Wednesday, November 28, 2018

Sexual Customs in Scandinavia (1972)

When it comes to white coaters, SEXUAL CUSTOMS IN SCANDINAVIA is definitely one of them. Sorry I can't be more effusive. It's not bad as these things go, but it looks like plans were changed in production of this movie.

We open with the standard travelogue footage and a narrator using a Yumpin' Yiminy fake accent lecturing us on the new direction in sexual freedom with our Scandinavian brothers and sisters. Then we switch to another narrator (uh oh), a very uncomfortable woman chain smoking her way through the proceedings as she pretends to be a therapist. The case studies she presents don't really enlighten us on the so-called "sexual customs in Scandinavia" but rather are your standard variety sex manual "issues" so commonplace in these sex-ed movies.

My skepticism about this film being originally conceived as another installment in the usually faked Danish/Swede/etc. sub-genre is that the bulk of it doesn't match the promise of the title. There is a SECOND (male) doctor seen throughout the segments. Our host therapist never interacts with any of her "patients"; she merely relates their stories and how she referred them to the other doctor.
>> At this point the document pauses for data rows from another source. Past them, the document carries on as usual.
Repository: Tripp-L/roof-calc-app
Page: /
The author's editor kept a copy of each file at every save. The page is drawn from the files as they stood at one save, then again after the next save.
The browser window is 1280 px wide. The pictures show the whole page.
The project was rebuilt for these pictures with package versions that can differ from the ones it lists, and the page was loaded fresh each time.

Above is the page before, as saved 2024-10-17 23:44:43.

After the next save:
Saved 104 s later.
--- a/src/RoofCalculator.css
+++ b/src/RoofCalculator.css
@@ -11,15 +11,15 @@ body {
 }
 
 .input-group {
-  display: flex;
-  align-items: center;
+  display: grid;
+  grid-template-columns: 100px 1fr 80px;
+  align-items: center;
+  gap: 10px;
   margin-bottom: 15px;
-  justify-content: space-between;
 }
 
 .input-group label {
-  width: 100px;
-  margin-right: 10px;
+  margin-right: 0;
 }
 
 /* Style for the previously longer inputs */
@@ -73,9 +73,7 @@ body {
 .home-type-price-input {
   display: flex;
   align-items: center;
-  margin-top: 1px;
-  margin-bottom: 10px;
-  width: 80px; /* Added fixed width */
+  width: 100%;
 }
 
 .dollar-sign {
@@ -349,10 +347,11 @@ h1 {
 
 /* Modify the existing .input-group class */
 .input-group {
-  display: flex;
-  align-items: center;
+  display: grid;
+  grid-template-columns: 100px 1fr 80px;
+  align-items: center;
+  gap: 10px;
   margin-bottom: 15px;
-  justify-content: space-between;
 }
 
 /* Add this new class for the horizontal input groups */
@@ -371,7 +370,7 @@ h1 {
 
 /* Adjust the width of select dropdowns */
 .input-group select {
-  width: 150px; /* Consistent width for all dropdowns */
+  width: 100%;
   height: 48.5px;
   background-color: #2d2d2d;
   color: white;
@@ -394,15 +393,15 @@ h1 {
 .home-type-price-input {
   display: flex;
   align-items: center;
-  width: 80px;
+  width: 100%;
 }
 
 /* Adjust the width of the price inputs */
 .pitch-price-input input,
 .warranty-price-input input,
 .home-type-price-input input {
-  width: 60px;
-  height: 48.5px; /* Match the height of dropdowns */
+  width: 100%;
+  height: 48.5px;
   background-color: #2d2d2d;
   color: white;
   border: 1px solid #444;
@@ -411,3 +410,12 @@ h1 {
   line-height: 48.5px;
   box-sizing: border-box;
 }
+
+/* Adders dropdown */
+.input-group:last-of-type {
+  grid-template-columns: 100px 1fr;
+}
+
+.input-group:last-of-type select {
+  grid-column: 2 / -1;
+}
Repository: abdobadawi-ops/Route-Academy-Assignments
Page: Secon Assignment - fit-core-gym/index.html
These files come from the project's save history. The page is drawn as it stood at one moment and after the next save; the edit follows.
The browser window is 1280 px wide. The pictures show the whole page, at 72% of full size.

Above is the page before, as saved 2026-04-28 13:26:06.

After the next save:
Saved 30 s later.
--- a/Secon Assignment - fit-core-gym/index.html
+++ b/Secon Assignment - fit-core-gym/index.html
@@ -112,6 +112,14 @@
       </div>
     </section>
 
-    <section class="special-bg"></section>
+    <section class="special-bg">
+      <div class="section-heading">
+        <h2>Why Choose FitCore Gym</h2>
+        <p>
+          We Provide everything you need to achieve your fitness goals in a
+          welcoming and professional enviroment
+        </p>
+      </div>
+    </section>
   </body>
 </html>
So while the stories of those segments basically play out the same as they would have before, they are usually presented sans dialogue with the principals given surnames like "Stenvig" and "Thorens."

It's too bad these are related almost entirely through narration, because I would have liked to hear what was being said in these vignettes. Jason and Tina Russell are on-hand, in a segment that uses sex puppets (not as much fun as it sounds). Shaun Costello, Jamie Gillis and Dolly Sharp also get in on this early production. Jamie in particular looks impossibly young. And then there's the one-shot(?) girl who plays Uma/Uta/Ulma/whatever her name is. Credited as Angelica Bender in the film, she is worth the price of admission all by herself.

I can't call this boring, but it's not as interesting as some of the better white coaters. It mostly serves as an early glimpse at some legendary performers and as a time capsule of the hardcore film genre as it was enduring its growing pains. For some of us, that's enough.

For reference:

IMDB page

IAFD page

Monday, November 19, 2018

One of a Kind (1976)

I don't know quite how to say this, so I'll just come out and say it - I think ONE OF A KIND is Carlos Tobalina's masterpiece. I'm not saying it's an ACTUAL masterpiece, mind you. But this is a Tobalina film I enjoyed on its own merits rather than my interest in its performers or based on how quirky and weird it was. That's definitely something.

The premise is that the magical accordion turns people on and makes them jump on anyone near them when they hear it. It's a Tobalina concept through and through, but executed with some subtlety for once. The music is good and there's a slow burn in every scene with it. I was stunned that Carlos actually attempted to build some erotic tension. Will wonders never cease?

If you recall the B&W scene with Joey Silvera and Leslie Bovee in FANTASTIC ORGY, I believe that is an outtake from this film. There are three flashback sequences that are seemingly shot in black & white and then tinted sepia (which looks pinkish in the transfer I watched, hence my uncertainty). These are a valid attempt at evoking a period piece, with older clothes and a vintage car. Yes, Carlos actually spent a fair amount of money here!

The cast is strong, with even several of the orgy participants getting a chance to speak and establish characters. A friend of mine opined that this is one of the best Tobalina orgies and I have to agree. It's well-staged and generally well-shot. But everybody in general comes across well. I particularly liked Turk Lyon and Laura Bourbon's chemistry, and it's quite jarring after seeing them together in THE LOVE SLAVES.

There's enough weirdness to ensure you know this is Carlos. Freeze-frames and high speed scenes are in abundance, with the latter finally finding context as silent movie tributes. There's at least one scene (and character) that makes no real narrative sense. It's just not quite as over-the-top as usual. Oh, and for no good reason at all, three different characters (Leslie Bovee, Laura Bourbon, and Annette Haven) are named Donna. They try to walk this back by making Annette's "Belladonna" but too late!

Given the latter-day Carlos Tobalina renaissance thanks to Vinegar Syndrome and other parties, it's kind of ironic that the one adult film which might change the perception of Carlos Tobalina is elusive and missing from his archives. The copy I watched was soft with faded colors and sound sync issues and supposedly taken from a Betamax tape. I'd love to get an upgrade someday, but I accept that this is probably impossible.

For reference:

IMDB page

IAFD page

Saturday, November 17, 2018